  • Architecture and Politics in Republican Rome is the first book to explore the intersection between Roman Republican building practices and politics (c.509–44 BCE). At the start of the period, architectural commissions were carefully controlled by the political system; by the end, buildings were so widely exploited and so rhetorically powerful that Cassius Dio cited abuse of visual culture among the reasons that propelled Julius Caesar's colleagues to murder him in order to safeguard the Republic. In an engaging and wide-ranging text, Penelope J. E. Davies traces the journey between these two points, as politicians developed strategies to manoeuver within the system's constraints. She also explores the urban development and image of Rome, setting out formal aspects of different types of architecture and technological advances such as the mastery of concrete. Elucidating a rich corpus of buildings that have been poorly understand, Davies demonstrates that Republican architecture was much more than a formal precursor to that of imperial Rome.

    • Provides the first monographic treatment of Republican architecture in Rome, elucidating a body of material that is copious but poorly understood
    • Offers a reading of Republican architecture within its political context, adding a depth of meaning to the buildings

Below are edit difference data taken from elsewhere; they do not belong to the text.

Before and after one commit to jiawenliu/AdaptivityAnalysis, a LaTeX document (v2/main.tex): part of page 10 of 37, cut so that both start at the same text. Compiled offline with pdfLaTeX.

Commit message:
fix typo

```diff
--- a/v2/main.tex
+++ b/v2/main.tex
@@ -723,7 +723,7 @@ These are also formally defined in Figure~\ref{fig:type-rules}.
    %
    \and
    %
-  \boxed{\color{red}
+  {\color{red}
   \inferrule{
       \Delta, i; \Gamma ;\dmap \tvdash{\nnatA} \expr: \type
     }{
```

    • Offers a reasoned explanation of the development of Roman urbanism in the Republic, going beyond seeing Republican architecture simply as a formal precursor to imperial Rome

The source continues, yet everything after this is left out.